WHAT IS NEEDED
Repeat what the lines below say, word for word, and skip every image.

[Before-and-after change records]
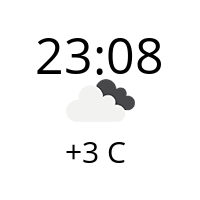
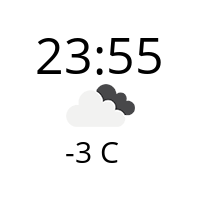
a long way from requests to aiohttp...

Changed region(s): [[0.48, 0.18, 0.81, 0.6], [0.33, 0.69, 0.63, 0.84]]

diff --git a/AvatarGenerator.py b/AvatarGenerator.py
@@ -1,9 +1,9 @@
 # -*- coding: utf-8 -*-
 
-import requests
 import json
 import config
 import os
+import aiohttp
 from datetime import datetime as dt
 from typing import Union
 from PIL import Image, ImageDraw, ImageFont
@@ -18,30 +18,31 @@ class AvatarGenerator(object):
     __last_temperature: str = "270"
     __last_icon: str = "04n"
 
-    __text_color = (0, 0, 0)
-    __bg_color = (255, 255, 255)
+    __text_color: tuple
+    __bg_color: tuple
 
-    def __init__(self, api_token, api_url, image_url, text_color, bg_color):
+    def __init__(self, api_token, api_url, image_url, text_color=(0, 0, 0), bg_color=(255, 255, 255)):
         self.__api_token = api_token
         self.__api_url = api_url
         self.__image_url = image_url
         self.__text_color = text_color
         self.__bg_color = bg_color
 
-    def update_weather_data(self, city_id=524901):
+    async def update_weather_data(self, city_id=524901):
         payload = {
             "id": city_id,
             "appid": self.__api_token,
         }
-        response = requests.get(
-            url=self.__api_url,
-            params=payload,
-        )
-        if response.status_code == 200:
-            data = json.loads(response.content.decode("utf-8"))
-            self.__last_temperature = data["main"]["temp"]
-            self.__last_icon = data["weather"][0]["icon"]
-            self.__check_weather_image(self.__last_icon)
+        async with aiohttp.ClientSession() as session:
+            async with session.get(
+                url=self.__api_url,
+                params=payload,
+            ) as response:
+                if response.status == 200:
+                    data = await response.json(encoding="utf-8")
+                    self.__last_temperature = data["main"]["temp"]
+                    self.__last_icon = data["weather"][0]["icon"]
+                    await self.__check_weather_image(self.__last_icon)
         return self.__last_temperature, self.__last_icon
 
     @staticmethod
@@ -49,13 +50,14 @@ class AvatarGenerator(object):
         img_path = os.path.join(os.getcwd(), "API_Icons", image_name+".png")
         return os.path.exists(img_path)
 
-    def __check_weather_image(self, image_name=""):
+    async def __check_weather_image(self, image_name=""):
         if not self.__weather_image_exists(image_name):
             url = self.__image_url.format(image_name)
-            response = requests.get(url=url)
-            if response.status_code == 200:
-                with open(os.path.join(os.getcwd(), "API_Icons", image_name+".png"), "wb") as f:
-                    f.write(response.content)
+            async with aiohttp.ClientSession() as session:
+                async with session.get(url=url) as response:
+                    if response.status == 200:
+                        with open(os.path.join(os.getcwd(), "API_Icons", image_name+".png"), "wb") as f:
+                            f.write(await response.read())
         return None
 
     @staticmethod
@@ -63,7 +65,7 @@ class AvatarGenerator(object):
         t_kelvin = int(t_kelvin)
         t_celsius = t_kelvin-273
         result = u"{} C".format(str(t_celsius))
-        if t_celsius >= 0:
+        if t_celsius > 0:
             result = "+" + result
         return result
 
@@ -82,7 +84,7 @@ class AvatarGenerator(object):
         # set time into "hh:mm" format
         time = "{:0>2d}:{:0>2d}".format(dt.now().hour, dt.now().minute)
         # blend images
-        bg.paste(icon, (50, 50), icon)
+        bg.paste(icon, (50, 55), icon)
         # draw text on canvas
         canvas.text((35, 20), time, font=font_time, fill=self.__text_color)
         canvas.text((65, 130), temperature, font=font_temperature, fill=self.__text_color)
@@ -97,5 +99,7 @@ if __name__ == "__main__":
         api_token=config.openweather_api_key,
         api_url=config.openweather_api_url,
         image_url=config.openweather_api_image_url,
+        text_color=config.txt_color,
+        bg_color=config.bg_color,
     )
     generator.generate()

diff --git a/main.py b/main.py
@@ -42,7 +42,6 @@ if __name__ == "__main__":
         phone=lambda: config.tg_phone,
         password=lambda: config.tg_pass,
     )
-    client.send_message('me', "TEST")
 
     scheduler = AsyncIOScheduler()
     scheduler.add_job(
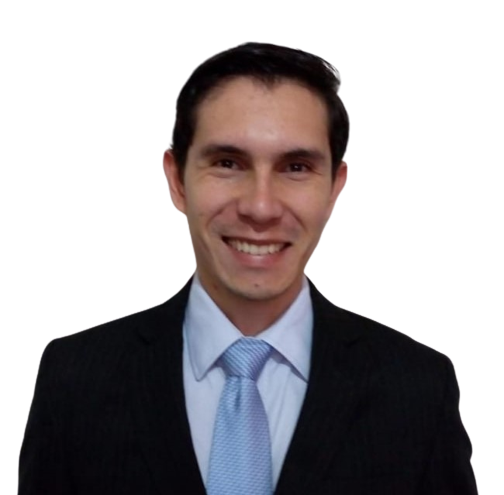
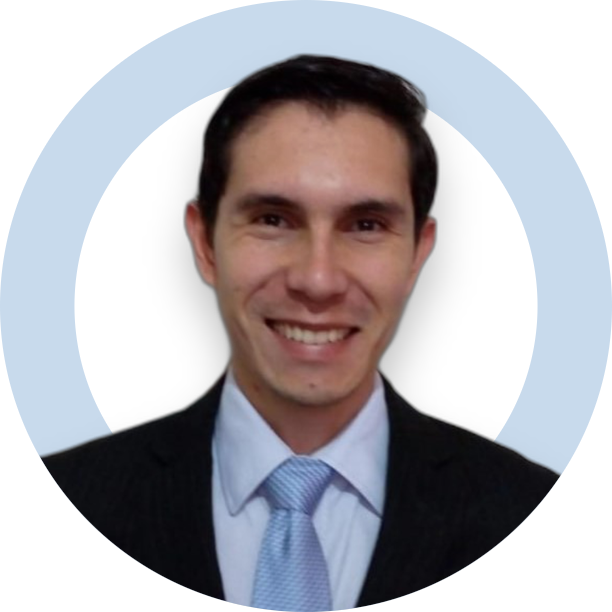
up

diff --git a/index.html b/index.html
@@ -74,7 +74,7 @@
     <!-- HEADER NAV -->
 
 
-    <div class="my-16 py-16 h-screen">
+    <!-- <div class="my-16 py-16 h-screen">
       <div class="mx-auto  w-full md:w-1/2 lg:w-1/4 px-3 pb-3" x-data="{ open: false, color: false }"
         @keydown.escape="open = false" @click.away="open = false">
         <div
@@ -158,7 +158,7 @@
           </div>
         </div>
       </div>
-    </div>
+    </div> -->
 
 
 
@@ -170,19 +170,25 @@
 
     <!-- ABOUT ME -->
 
-    <div class="mx-auto p-8">
+    <div class="mx-auto sm:p-8">
       <!-- This example requires Tailwind CSS v2.0+ -->
       <div class="overflow-hidden bg-white shadow sm:rounded-lg">
 
         <div class="grid grid-flow-col gap-4">
-          <div class="row-span-3">
-            <div class=" pl-12 py-3">
-              <img class="w-1/2 h-1/2 sm:w-44 h-100 rounded-lg bg-gray-100" src="images/renier1989.png" alt="">
+          
+          <div class="row-span-3 ">
+            <div class=" pl-12 py-3 hidden md:flex">
+              <img class="w-1/2 h-1/2 sm:w-44 h-100 rounded-lg " src="images/renier1989.png" alt="">
               <!-- <img class="w-1/2 h-1/2 sm:w-44 h-100 rounded-lg" src="https://fenacrep.net/images/perfil/002232985.jpg" alt=""> -->
+              
             </div>
           </div>
+
           <div class="col-span-3">
             <div class="px-4 py-5 sm:px-6">
+              <div class="md:hidden mb-4">
+                <img class=" mx-auto w-1/2 h-1/2 sm:w-44 h-100 rounded-lg " src="images/renier1989.png" alt="">
+              </div>
               <h3 class="text-5xl font-medium leading-6 text-gray-700">About me</h3>
               <p class="mt-4 max-w-7xl text-sm text-gray-500">Lorem ipsum dolor sit amet consectetur adipisicing elit.
                 Repellendus, vel? Eligendi, ratione? Perferendis quae iusto odio aperiam fugit suscipit aliquid harum
@@ -197,7 +203,7 @@
         </div>
 
         <div class="border-t border-gray-200">
-          <div class="grid grid-cols-2">
+          <div class="md:grid md:grid-cols-2">
             <div class="px-5 py-3">
               <div class="text-gray-500">Full Name</div>
               <div class="font-medium text-gray-700">Renier Josue Vargas Mejias</div>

EXPECTED ANSWER
a long way from requests to aiohttp...

Changed region(s): [[0.48, 0.18, 0.81, 0.6], [0.33, 0.69, 0.63, 0.84]]

diff --git a/AvatarGenerator.py b/AvatarGenerator.py
@@ -1,9 +1,9 @@
 # -*- coding: utf-8 -*-
 
-import requests
 import json
 import config
 import os
+import aiohttp
 from datetime import datetime as dt
 from typing import Union
 from PIL import Image, ImageDraw, ImageFont
@@ -18,30 +18,31 @@ class AvatarGenerator(object):
     __last_temperature: str = "270"
     __last_icon: str = "04n"
 
-    __text_color = (0, 0, 0)
-    __bg_color = (255, 255, 255)
+    __text_color: tuple
+    __bg_color: tuple
 
-    def __init__(self, api_token, api_url, image_url, text_color, bg_color):
+    def __init__(self, api_token, api_url, image_url, text_color=(0, 0, 0), bg_color=(255, 255, 255)):
         self.__api_token = api_token
         self.__api_url = api_url
         self.__image_url = image_url
         self.__text_color = text_color
         self.__bg_color = bg_color
 
-    def update_weather_data(self, city_id=524901):
+    async def update_weather_data(self, city_id=524901):
         payload = {
             "id": city_id,
             "appid": self.__api_token,
         }
-        response = requests.get(
-            url=self.__api_url,
-            params=payload,
-        )
-        if response.status_code == 200:
-            data = json.loads(response.content.decode("utf-8"))
-            self.__last_temperature = data["main"]["temp"]
-            self.__last_icon = data["weather"][0]["icon"]
-            self.__check_weather_image(self.__last_icon)
+        async with aiohttp.ClientSession() as session:
+            async with session.get(
+                url=self.__api_url,
+                params=payload,
+            ) as response:
+                if response.status == 200:
+                    data = await response.json(encoding="utf-8")
+                    self.__last_temperature = data["main"]["temp"]
+                    self.__last_icon = data["weather"][0]["icon"]
+                    await self.__check_weather_image(self.__last_icon)
         return self.__last_temperature, self.__last_icon
 
     @staticmethod
@@ -49,13 +50,14 @@ class AvatarGenerator(object):
         img_path = os.path.join(os.getcwd(), "API_Icons", image_name+".png")
         return os.path.exists(img_path)
 
-    def __check_weather_image(self, image_name=""):
+    async def __check_weather_image(self, image_name=""):
         if not self.__weather_image_exists(image_name):
             url = self.__image_url.format(image_name)
-            response = requests.get(url=url)
-            if response.status_code == 200:
-                with open(os.path.join(os.getcwd(), "API_Icons", image_name+".png"), "wb") as f:
-                    f.write(response.content)
+            async with aiohttp.ClientSession() as session:
+                async with session.get(url=url) as response:
+                    if response.status == 200:
+                        with open(os.path.join(os.getcwd(), "API_Icons", image_name+".png"), "wb") as f:
+                            f.write(await response.read())
         return None
 
     @staticmethod
@@ -63,7 +65,7 @@ class AvatarGenerator(object):
         t_kelvin = int(t_kelvin)
         t_celsius = t_kelvin-273
         result = u"{} C".format(str(t_celsius))
-        if t_celsius >= 0:
+        if t_celsius > 0:
             result = "+" + result
         return result
 
@@ -82,7 +84,7 @@ class AvatarGenerator(object):
         # set time into "hh:mm" format
         time = "{:0>2d}:{:0>2d}".format(dt.now().hour, dt.now().minute)
         # blend images
-        bg.paste(icon, (50, 50), icon)
+        bg.paste(icon, (50, 55), icon)
         # draw text on canvas
         canvas.text((35, 20), time, font=font_time, fill=self.__text_color)
         canvas.text((65, 130), temperature, font=font_temperature, fill=self.__text_color)
@@ -97,5 +99,7 @@ if __name__ == "__main__":
         api_token=config.openweather_api_key,
         api_url=config.openweather_api_url,
         image_url=config.openweather_api_image_url,
+        text_color=config.txt_color,
+        bg_color=config.bg_color,
     )
     generator.generate()

diff --git a/main.py b/main.py
@@ -42,7 +42,6 @@ if __name__ == "__main__":
         phone=lambda: config.tg_phone,
         password=lambda: config.tg_pass,
     )
-    client.send_message('me', "TEST")
 
     scheduler = AsyncIOScheduler()
     scheduler.add_job(
up

diff --git a/index.html b/index.html
@@ -74,7 +74,7 @@
     <!-- HEADER NAV -->
 
 
-    <div class="my-16 py-16 h-screen">
+    <!-- <div class="my-16 py-16 h-screen">
       <div class="mx-auto  w-full md:w-1/2 lg:w-1/4 px-3 pb-3" x-data="{ open: false, color: false }"
         @keydown.escape="open = false" @click.away="open = false">
         <div
@@ -158,7 +158,7 @@
           </div>
         </div>
       </div>
-    </div>
+    </div> -->
 
 
 
@@ -170,19 +170,25 @@
 
     <!-- ABOUT ME -->
 
-    <div class="mx-auto p-8">
+    <div class="mx-auto sm:p-8">
       <!-- This example requires Tailwind CSS v2.0+ -->
       <div class="overflow-hidden bg-white shadow sm:rounded-lg">
 
         <div class="grid grid-flow-col gap-4">
-          <div class="row-span-3">
-            <div class=" pl-12 py-3">
-              <img class="w-1/2 h-1/2 sm:w-44 h-100 rounded-lg bg-gray-100" src="images/renier1989.png" alt="">
+          
+          <div class="row-span-3 ">
+            <div class=" pl-12 py-3 hidden md:flex">
+              <img class="w-1/2 h-1/2 sm:w-44 h-100 rounded-lg " src="images/renier1989.png" alt="">
               <!-- <img class="w-1/2 h-1/2 sm:w-44 h-100 rounded-lg" src="https://fenacrep.net/images/perfil/002232985.jpg" alt=""> -->
+              
             </div>
           </div>
+
           <div class="col-span-3">
             <div class="px-4 py-5 sm:px-6">
+              <div class="md:hidden mb-4">
+                <img class=" mx-auto w-1/2 h-1/2 sm:w-44 h-100 rounded-lg " src="images/renier1989.png" alt="">
+              </div>
               <h3 class="text-5xl font-medium leading-6 text-gray-700">About me</h3>
               <p class="mt-4 max-w-7xl text-sm text-gray-500">Lorem ipsum dolor sit amet consectetur adipisicing elit.
                 Repellendus, vel? Eligendi, ratione? Perferendis quae iusto odio aperiam fugit suscipit aliquid harum
@@ -197,7 +203,7 @@
         </div>
 
         <div class="border-t border-gray-200">
-          <div class="grid grid-cols-2">
+          <div class="md:grid md:grid-cols-2">
             <div class="px-5 py-3">
               <div class="text-gray-500">Full Name</div>
               <div class="font-medium text-gray-700">Renier Josue Vargas Mejias</div>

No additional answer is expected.